startling than the scalding water, more painful far than the 1;
of the burn. 1 sat with the envelope in my hand thinking on i:,
asking myself what it could possibly mean, whilst every la'
fear and suspicion rose up within me to increase my perplexity.
I low to satisfy myself, was my difficulty. To doubt is the n

of all the offences which can be committed against family
union. If Jessie once imagined I doubted her, all my influence
over her, and I had much, would be gone instantly. And what
it was I doubted or suspected, I could not tell. Jessie had ci
tainly been silly and vain before her marriage, and I could i
that she was silly and vain still, but I could not imagine fa r
deceitful, and her love for Roger it was absolutely impossible to
question. I had seen her much lately when thrown with differ-
ent persons, and made a centre of interest and attraction, and


though she might be excited and pleased by the attentions she
received, I always noticed that her eye sought Roger's, and that
she was never satisfied unless he was near. He himself was so
certain of this, that he would have laughed to scorn the notion
that she had a thought or feeling which was not shared with him.
And yet here was proof positive that she had. Mrs Price's
words referred to something which he knew nothing of. And
then Jessie's hesitation, and the words which had been erased.
There must be a mystery. My heart sank within me. If it
were only a case of want of confidence, thoughtlessness, girlish
folly, yet if it shook Roger's mind, if it opened his eyes to the
fact that he had made a mistake in his choice of a wife, what a
life-long disappointment would be in store for him.

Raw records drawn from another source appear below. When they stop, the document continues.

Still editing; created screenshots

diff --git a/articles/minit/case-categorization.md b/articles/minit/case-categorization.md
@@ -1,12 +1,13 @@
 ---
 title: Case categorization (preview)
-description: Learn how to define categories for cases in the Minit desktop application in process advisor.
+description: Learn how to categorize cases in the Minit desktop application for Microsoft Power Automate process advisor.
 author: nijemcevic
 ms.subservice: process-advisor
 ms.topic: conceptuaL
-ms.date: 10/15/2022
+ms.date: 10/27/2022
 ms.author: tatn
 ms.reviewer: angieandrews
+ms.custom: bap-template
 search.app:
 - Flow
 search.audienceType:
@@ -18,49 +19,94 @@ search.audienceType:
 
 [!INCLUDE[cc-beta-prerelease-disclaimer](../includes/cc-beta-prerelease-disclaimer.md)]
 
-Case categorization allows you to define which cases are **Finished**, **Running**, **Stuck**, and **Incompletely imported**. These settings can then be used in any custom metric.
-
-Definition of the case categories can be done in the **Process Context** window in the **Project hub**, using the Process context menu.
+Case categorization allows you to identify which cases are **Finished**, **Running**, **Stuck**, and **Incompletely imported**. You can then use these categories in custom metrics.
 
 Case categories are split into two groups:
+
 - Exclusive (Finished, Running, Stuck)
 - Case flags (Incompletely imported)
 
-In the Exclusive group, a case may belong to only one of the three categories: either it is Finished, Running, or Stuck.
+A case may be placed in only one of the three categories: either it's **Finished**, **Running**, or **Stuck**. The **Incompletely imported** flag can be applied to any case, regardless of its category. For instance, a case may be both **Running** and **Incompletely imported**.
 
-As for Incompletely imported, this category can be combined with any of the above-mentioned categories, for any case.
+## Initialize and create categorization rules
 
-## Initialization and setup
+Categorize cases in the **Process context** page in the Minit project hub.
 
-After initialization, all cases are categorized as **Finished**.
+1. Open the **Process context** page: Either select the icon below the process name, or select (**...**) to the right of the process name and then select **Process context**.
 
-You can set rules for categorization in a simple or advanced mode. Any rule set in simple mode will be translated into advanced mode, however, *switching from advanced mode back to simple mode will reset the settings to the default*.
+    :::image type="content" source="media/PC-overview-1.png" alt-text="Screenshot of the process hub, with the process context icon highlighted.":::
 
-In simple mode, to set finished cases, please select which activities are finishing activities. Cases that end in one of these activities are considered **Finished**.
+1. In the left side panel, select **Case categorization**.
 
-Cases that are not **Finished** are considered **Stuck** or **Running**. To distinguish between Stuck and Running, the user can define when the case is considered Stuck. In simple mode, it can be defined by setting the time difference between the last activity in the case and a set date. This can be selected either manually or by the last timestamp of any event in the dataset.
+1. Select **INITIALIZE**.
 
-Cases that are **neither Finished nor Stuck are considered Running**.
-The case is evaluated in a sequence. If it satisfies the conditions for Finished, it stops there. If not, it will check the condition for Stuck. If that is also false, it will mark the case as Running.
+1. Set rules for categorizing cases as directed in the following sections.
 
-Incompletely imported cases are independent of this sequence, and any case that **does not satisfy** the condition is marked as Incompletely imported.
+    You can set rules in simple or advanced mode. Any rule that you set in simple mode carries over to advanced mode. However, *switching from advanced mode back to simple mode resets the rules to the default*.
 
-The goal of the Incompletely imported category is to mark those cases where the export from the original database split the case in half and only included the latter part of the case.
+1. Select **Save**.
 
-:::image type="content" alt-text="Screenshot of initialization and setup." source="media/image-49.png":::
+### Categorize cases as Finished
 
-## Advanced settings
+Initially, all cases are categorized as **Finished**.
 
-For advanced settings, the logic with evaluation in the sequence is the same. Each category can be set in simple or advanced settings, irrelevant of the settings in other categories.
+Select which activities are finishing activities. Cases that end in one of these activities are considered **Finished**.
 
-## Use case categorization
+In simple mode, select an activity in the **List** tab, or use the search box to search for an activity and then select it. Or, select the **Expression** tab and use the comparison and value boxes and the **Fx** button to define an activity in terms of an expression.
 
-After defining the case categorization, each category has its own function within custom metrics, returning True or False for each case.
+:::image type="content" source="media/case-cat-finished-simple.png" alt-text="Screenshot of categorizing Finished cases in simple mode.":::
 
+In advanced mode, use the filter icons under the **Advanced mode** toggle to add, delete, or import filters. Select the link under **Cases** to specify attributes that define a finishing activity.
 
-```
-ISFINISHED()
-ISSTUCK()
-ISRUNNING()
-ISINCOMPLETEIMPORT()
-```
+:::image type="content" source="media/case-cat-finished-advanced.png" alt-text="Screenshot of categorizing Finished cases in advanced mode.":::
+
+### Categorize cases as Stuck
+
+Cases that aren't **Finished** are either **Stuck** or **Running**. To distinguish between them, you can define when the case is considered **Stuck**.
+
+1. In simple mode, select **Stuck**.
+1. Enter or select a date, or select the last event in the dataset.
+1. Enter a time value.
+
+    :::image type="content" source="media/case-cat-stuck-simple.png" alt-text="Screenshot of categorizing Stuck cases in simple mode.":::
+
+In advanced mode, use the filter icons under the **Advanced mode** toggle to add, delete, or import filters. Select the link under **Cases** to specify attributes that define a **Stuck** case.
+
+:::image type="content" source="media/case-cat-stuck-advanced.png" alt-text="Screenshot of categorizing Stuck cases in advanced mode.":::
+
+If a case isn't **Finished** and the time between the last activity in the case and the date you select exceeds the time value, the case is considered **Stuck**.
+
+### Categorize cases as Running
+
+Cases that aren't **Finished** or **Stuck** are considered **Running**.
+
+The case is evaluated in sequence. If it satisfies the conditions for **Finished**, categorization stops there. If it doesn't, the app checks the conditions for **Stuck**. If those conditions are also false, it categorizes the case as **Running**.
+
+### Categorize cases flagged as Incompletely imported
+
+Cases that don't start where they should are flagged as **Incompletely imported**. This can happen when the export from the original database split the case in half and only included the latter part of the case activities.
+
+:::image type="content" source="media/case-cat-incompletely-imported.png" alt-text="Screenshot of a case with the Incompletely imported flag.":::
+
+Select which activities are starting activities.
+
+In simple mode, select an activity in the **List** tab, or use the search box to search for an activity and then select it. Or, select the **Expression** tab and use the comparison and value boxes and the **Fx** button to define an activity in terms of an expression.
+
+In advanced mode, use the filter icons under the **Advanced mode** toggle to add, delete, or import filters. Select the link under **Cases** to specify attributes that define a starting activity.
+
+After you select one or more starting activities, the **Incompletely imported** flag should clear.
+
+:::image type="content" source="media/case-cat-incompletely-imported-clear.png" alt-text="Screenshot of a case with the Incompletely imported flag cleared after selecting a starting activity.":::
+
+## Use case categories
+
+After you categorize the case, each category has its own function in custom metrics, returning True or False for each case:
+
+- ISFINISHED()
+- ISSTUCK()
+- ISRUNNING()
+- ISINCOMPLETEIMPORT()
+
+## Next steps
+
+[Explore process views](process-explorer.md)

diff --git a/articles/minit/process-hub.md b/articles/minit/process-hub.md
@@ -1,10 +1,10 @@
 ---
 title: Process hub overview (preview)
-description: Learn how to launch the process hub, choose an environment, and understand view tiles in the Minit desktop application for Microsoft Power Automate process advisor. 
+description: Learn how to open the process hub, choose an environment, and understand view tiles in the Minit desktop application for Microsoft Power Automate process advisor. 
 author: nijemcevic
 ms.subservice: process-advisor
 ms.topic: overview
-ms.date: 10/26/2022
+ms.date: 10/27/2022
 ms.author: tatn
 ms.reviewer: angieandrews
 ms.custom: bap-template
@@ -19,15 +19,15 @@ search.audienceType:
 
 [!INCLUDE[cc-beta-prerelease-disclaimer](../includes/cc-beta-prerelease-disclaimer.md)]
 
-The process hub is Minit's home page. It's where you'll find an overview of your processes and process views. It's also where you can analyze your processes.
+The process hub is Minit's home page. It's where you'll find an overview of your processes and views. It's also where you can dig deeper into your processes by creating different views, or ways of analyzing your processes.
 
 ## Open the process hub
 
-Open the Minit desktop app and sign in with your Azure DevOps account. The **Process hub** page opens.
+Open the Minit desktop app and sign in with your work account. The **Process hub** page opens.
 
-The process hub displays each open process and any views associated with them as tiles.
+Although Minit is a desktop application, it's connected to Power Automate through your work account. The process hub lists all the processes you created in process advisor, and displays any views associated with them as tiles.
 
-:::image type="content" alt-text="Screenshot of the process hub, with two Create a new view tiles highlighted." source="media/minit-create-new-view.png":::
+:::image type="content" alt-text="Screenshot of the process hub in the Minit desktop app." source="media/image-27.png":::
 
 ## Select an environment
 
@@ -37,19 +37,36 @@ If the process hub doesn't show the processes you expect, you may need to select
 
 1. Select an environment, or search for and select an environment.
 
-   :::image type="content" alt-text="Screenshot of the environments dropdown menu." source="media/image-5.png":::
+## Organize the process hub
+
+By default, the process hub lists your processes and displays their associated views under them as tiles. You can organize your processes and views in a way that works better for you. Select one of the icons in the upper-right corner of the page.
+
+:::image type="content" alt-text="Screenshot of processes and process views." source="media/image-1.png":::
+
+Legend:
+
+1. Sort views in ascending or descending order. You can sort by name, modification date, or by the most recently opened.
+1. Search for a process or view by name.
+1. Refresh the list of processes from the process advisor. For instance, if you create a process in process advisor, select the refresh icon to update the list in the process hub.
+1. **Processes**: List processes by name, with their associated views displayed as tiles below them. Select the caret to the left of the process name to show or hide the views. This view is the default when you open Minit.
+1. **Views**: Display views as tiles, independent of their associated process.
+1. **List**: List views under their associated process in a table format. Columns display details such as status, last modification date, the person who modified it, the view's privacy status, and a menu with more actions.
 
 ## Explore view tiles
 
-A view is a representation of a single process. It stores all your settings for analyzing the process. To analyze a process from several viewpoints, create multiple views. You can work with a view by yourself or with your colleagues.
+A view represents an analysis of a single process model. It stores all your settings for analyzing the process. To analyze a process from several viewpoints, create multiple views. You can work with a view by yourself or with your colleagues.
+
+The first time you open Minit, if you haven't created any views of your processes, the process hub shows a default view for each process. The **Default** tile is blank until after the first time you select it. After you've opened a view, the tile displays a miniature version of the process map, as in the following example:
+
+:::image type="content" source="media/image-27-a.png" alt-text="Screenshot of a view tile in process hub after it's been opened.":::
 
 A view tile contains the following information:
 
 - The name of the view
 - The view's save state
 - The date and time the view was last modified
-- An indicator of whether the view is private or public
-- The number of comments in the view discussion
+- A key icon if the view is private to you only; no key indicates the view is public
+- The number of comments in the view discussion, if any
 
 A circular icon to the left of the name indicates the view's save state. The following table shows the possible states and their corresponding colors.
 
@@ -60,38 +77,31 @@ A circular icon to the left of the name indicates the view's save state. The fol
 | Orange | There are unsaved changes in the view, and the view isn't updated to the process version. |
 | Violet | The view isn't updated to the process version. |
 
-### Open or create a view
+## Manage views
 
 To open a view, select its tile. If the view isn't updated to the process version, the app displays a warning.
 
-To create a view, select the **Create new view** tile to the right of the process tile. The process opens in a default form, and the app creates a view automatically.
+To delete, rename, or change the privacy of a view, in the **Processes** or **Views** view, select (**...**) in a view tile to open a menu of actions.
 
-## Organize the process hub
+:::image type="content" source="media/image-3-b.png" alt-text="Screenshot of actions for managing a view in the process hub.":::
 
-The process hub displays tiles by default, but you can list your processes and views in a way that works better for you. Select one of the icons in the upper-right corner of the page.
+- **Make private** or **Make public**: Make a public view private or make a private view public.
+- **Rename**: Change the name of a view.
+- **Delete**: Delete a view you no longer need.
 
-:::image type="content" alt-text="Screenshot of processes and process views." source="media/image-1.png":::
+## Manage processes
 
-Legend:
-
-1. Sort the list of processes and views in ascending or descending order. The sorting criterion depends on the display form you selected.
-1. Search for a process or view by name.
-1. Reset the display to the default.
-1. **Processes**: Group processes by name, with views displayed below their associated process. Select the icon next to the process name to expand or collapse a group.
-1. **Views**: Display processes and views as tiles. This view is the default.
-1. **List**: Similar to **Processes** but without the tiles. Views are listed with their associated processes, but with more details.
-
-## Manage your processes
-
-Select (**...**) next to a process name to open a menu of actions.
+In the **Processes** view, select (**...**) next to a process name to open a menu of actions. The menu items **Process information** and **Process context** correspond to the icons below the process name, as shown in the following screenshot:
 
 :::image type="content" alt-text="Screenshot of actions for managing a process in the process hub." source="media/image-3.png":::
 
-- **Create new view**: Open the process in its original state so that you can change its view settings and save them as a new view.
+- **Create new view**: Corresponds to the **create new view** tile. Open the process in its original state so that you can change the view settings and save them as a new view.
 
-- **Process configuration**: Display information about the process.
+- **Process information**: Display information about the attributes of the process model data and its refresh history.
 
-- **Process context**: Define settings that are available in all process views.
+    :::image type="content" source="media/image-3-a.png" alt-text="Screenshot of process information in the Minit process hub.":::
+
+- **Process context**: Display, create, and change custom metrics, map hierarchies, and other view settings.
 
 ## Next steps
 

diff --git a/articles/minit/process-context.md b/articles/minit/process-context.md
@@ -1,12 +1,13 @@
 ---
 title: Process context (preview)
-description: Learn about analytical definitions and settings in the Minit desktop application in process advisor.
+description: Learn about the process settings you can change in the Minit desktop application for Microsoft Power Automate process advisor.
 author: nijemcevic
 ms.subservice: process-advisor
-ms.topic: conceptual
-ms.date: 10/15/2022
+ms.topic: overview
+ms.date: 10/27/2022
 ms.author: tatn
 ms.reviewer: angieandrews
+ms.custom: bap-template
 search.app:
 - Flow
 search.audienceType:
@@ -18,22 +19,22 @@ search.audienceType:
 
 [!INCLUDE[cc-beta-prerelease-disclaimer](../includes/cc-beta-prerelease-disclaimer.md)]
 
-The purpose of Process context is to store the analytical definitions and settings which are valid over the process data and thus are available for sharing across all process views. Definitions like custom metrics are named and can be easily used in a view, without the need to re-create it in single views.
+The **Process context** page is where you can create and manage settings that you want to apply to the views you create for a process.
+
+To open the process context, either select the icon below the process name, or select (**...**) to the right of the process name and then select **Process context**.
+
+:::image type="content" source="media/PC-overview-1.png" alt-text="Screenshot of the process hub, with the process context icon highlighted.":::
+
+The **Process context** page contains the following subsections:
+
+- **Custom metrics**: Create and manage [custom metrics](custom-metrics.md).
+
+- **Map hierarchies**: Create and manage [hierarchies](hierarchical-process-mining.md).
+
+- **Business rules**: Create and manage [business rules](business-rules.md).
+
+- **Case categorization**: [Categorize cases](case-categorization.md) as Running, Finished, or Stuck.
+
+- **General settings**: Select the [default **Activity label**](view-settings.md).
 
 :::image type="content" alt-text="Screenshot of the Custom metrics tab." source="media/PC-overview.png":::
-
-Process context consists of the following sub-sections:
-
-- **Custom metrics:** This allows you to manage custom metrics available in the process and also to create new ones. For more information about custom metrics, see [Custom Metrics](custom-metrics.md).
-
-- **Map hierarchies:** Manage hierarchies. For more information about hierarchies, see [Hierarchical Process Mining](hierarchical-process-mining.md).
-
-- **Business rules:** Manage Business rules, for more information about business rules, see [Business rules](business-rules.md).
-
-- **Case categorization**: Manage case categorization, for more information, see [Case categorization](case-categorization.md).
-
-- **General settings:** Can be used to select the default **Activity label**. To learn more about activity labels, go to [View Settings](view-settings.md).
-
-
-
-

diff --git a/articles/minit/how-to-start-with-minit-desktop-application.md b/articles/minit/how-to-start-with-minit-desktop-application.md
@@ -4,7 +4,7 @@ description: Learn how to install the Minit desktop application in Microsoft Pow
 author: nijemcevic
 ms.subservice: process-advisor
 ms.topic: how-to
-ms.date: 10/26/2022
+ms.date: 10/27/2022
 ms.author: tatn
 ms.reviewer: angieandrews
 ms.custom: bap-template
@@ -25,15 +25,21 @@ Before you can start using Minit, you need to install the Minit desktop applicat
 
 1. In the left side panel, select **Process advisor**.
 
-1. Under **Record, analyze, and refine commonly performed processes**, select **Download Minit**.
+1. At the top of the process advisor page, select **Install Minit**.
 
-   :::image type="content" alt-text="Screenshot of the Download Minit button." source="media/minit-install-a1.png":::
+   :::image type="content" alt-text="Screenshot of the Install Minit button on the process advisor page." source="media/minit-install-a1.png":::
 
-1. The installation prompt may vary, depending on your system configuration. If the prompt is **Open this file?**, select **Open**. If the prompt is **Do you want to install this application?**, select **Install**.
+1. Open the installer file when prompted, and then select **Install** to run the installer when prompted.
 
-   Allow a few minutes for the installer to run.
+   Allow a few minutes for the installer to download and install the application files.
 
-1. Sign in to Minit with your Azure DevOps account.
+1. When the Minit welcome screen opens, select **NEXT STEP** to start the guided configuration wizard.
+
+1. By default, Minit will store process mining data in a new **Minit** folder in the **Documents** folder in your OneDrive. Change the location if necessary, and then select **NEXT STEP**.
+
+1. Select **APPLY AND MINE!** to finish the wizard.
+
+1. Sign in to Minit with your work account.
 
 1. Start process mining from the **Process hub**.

I was left to myself for nearly twenty minutes ; it was sup-
posed that I was suffering pain and unable to work. I was
suffering pain indeed, but of a very different kind from any which
was suspected. But the quietness and solitude were very useful
in soothing my perturbed mind, and before I again went down-
stairs I had made up my mind what was to be done ;— nothing.
The whole thing might be a trifle, at any rate it was evidently
past. I would not make Jessie angry by inquiring into it,
especially as she would be very likely to misunderstand the
means by which I had gained my knowledge ; but I would watch
carefully all that went on ; I would guard against anything like
intimacy with Mrs Price ; I would be very kind and affectionate
to Jessie ; and then, when I had fully gained her affection, and
made her forget her conviction that the marriage was not entirely
agreeable to me, I would some day discreetly lead the subject
round, and if possible bring her to an explanation. By that
time, for I felt it would be a work of time, she and Roger would,
as I hoped and believed, understand and be so necessary to each
other, that any confession of past youthful folly or„ imprudence
would be a less shock to him.

The one thing I dreaded was Mrs Price. An unprincipled
woman is much more dangerous than a bad man. The one is
generally an open, the other a secret foe, and a young person
like Jessie is so easily won upon, so willing to trust and be led,
whilst there are no natural cautions to teach prudence and
reserve. If once thoroughly influenced by Mrs Price, and led

Online LibraryElizabeth Missing SewellUrsula; a tale of country life → online text (page 38 of 56)